DATA:
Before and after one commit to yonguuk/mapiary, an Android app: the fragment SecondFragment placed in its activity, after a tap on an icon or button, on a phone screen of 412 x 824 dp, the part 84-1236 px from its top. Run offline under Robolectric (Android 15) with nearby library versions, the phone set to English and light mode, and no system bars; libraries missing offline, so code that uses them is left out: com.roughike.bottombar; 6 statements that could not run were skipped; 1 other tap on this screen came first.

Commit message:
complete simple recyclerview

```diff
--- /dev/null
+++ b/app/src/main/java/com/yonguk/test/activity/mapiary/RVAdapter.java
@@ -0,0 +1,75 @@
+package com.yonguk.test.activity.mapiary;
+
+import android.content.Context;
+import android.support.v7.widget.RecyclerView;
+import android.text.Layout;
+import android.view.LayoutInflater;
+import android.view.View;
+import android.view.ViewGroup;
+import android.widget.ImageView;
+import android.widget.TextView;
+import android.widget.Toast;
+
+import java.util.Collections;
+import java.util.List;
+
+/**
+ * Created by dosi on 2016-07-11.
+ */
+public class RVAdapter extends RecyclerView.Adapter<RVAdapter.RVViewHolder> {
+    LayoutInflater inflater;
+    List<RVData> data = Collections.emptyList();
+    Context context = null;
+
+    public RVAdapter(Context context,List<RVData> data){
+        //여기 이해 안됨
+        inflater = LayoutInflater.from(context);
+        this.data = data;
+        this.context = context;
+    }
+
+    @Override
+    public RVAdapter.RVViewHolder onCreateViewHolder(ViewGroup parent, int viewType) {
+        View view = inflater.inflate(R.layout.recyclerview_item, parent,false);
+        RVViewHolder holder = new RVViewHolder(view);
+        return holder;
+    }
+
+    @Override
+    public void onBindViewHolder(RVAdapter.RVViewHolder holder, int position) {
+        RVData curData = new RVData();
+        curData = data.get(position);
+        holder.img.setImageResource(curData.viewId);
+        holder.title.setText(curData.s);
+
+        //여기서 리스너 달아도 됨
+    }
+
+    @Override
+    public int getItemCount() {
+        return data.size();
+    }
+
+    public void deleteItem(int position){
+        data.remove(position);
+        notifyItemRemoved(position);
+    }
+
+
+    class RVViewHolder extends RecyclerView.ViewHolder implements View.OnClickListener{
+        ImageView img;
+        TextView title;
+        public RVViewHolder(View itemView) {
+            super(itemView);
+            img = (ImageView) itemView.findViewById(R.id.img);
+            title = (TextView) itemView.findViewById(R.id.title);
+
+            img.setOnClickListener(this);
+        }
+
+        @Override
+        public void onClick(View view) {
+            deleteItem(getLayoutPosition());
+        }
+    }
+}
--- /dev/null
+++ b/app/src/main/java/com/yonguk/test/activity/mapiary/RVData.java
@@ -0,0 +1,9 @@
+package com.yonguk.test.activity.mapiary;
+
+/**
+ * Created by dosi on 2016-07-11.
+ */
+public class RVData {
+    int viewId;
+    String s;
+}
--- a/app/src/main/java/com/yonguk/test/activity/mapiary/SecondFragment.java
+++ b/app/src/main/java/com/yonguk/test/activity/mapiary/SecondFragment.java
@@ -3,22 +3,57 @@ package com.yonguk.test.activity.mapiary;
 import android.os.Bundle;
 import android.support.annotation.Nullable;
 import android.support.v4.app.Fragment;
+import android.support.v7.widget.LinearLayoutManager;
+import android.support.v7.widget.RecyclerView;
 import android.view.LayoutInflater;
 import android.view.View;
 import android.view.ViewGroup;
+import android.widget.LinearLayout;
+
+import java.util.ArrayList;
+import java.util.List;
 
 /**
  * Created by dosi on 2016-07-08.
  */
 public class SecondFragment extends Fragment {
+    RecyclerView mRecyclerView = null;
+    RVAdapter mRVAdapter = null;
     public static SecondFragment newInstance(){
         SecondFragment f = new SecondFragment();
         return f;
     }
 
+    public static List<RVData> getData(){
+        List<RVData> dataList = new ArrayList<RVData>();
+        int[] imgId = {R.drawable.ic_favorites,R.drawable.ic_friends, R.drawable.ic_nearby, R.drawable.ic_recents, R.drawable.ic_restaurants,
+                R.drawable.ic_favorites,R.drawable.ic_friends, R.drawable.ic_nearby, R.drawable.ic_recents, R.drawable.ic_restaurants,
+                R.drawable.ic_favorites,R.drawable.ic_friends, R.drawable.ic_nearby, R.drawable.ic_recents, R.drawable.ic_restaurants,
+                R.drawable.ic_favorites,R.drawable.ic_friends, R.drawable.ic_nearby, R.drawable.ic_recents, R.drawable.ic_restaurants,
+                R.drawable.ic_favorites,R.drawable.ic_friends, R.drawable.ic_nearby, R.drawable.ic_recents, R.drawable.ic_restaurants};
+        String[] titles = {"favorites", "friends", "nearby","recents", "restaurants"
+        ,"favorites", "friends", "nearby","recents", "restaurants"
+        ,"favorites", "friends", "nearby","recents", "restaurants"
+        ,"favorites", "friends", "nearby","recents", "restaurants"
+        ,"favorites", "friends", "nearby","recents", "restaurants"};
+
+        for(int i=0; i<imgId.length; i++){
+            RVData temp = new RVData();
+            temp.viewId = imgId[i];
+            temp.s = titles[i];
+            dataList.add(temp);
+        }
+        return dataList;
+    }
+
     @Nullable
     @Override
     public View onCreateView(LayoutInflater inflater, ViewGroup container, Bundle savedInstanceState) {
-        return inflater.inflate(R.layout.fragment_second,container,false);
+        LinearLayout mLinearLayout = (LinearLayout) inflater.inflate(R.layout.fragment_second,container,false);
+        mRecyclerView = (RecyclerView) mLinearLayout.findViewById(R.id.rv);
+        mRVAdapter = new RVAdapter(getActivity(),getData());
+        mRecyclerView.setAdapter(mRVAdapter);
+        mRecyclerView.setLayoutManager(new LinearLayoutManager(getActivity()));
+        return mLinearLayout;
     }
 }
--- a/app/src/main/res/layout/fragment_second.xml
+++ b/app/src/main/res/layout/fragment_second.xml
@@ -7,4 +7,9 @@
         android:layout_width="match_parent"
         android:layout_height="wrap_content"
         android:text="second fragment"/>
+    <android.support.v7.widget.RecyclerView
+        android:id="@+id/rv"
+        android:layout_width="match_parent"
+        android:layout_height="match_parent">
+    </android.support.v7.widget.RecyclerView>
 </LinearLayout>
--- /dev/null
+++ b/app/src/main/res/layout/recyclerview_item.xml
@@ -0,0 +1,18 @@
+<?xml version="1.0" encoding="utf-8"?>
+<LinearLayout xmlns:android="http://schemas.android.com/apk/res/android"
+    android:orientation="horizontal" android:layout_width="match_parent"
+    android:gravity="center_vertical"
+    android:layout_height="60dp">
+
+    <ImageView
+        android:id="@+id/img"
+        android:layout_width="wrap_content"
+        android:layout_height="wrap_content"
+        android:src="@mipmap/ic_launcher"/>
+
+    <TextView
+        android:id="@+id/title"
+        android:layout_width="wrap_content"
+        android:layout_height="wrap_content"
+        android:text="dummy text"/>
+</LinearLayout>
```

WHAT IS NEEDED: Which lines above hold the string "LayoutInflater"? Please copy all of them.

OUTPUT BELOW:
+import android.view.LayoutInflater;
+    LayoutInflater inflater;
+        inflater = LayoutInflater.from(context);
 import android.view.LayoutInflater;
     public View onCreateView(LayoutInflater inflater, ViewGroup container, Bundle savedInstanceState) {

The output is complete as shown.